● Directions: Before anything else, copy every record below exactly as it stands.

Stored items
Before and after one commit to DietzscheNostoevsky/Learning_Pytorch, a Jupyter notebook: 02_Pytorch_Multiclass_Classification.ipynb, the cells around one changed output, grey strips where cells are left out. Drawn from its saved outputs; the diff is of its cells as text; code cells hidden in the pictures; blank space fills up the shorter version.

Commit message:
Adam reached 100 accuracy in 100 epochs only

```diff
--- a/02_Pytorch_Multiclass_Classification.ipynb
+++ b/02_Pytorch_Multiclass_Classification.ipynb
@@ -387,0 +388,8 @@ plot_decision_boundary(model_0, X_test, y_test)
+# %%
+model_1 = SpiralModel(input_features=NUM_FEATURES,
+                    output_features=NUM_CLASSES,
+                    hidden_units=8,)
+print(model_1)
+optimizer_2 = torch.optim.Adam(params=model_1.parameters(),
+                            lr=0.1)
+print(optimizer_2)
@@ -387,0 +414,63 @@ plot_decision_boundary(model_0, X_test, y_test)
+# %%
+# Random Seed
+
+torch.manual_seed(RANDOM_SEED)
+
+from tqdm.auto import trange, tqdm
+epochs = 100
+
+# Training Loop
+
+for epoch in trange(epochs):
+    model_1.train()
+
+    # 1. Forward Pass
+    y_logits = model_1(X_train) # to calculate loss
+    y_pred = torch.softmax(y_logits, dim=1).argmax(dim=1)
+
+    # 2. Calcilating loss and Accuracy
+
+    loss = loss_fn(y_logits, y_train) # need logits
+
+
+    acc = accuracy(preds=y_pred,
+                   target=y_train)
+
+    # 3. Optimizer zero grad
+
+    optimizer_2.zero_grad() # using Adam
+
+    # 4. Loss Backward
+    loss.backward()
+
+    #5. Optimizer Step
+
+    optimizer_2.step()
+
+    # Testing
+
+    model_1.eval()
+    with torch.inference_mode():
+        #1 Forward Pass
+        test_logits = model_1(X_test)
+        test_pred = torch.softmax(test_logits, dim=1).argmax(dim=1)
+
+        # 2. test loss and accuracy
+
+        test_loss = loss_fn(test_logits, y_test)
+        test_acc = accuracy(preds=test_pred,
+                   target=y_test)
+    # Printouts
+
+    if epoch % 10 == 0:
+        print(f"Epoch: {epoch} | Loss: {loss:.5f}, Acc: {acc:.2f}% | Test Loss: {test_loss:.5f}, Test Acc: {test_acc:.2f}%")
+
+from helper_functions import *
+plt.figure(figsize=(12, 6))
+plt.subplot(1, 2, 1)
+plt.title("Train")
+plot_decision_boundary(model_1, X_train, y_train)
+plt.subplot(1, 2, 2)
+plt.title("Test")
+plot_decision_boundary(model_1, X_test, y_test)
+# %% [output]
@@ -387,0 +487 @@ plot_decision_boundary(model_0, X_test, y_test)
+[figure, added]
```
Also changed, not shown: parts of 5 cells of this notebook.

● Response below:
Before and after one commit to DietzscheNostoevsky/Learning_Pytorch, a Jupyter notebook: 02_Pytorch_Multiclass_Classification.ipynb, the cells around one changed output, grey strips where cells are left out. Drawn from its saved outputs; the diff is of its cells as text; code cells hidden in the pictures; blank space fills up the shorter version.

Commit message:
Adam reached 100 accuracy in 100 epochs only

```diff
--- a/02_Pytorch_Multiclass_Classification.ipynb
+++ b/02_Pytorch_Multiclass_Classification.ipynb
@@ -387,0 +388,8 @@ plot_decision_boundary(model_0, X_test, y_test)
+# %%
+model_1 = SpiralModel(input_features=NUM_FEATURES,
+                    output_features=NUM_CLASSES,
+                    hidden_units=8,)
+print(model_1)
+optimizer_2 = torch.optim.Adam(params=model_1.parameters(),
+                            lr=0.1)
+print(optimizer_2)
@@ -387,0 +414,63 @@ plot_decision_boundary(model_0, X_test, y_test)
+# %%
+# Random Seed
+
+torch.manual_seed(RANDOM_SEED)
+
+from tqdm.auto import trange, tqdm
+epochs = 100
+
+# Training Loop
+
+for epoch in trange(epochs):
+    model_1.train()
+
+    # 1. Forward Pass
+    y_logits = model_1(X_train) # to calculate loss
+    y_pred = torch.softmax(y_logits, dim=1).argmax(dim=1)
+
+    # 2. Calcilating loss and Accuracy
+
+    loss = loss_fn(y_logits, y_train) # need logits
+
+
+    acc = accuracy(preds=y_pred,
+                   target=y_train)
+
+    # 3. Optimizer zero grad
+
+    optimizer_2.zero_grad() # using Adam
+
+    # 4. Loss Backward
+    loss.backward()
+
+    #5. Optimizer Step
+
+    optimizer_2.step()
+
+    # Testing
+
+    model_1.eval()
+    with torch.inference_mode():
+        #1 Forward Pass
+        test_logits = model_1(X_test)
+        test_pred = torch.softmax(test_logits, dim=1).argmax(dim=1)
+
+        # 2. test loss and accuracy
+
+        test_loss = loss_fn(test_logits, y_test)
+        test_acc = accuracy(preds=test_pred,
+                   target=y_test)
+    # Printouts
+
+    if epoch % 10 == 0:
+        print(f"Epoch: {epoch} | Loss: {loss:.5f}, Acc: {acc:.2f}% | Test Loss: {test_loss:.5f}, Test Acc: {test_acc:.2f}%")
+
+from helper_functions import *
+plt.figure(figsize=(12, 6))
+plt.subplot(1, 2, 1)
+plt.title("Train")
+plot_decision_boundary(model_1, X_train, y_train)
+plt.subplot(1, 2, 2)
+plt.title("Test")
+plot_decision_boundary(model_1, X_test, y_test)
+# %% [output]
@@ -387,0 +487 @@ plot_decision_boundary(model_0, X_test, y_test)
+[figure, added]
```
Also changed, not shown: parts of 5 cells of this notebook.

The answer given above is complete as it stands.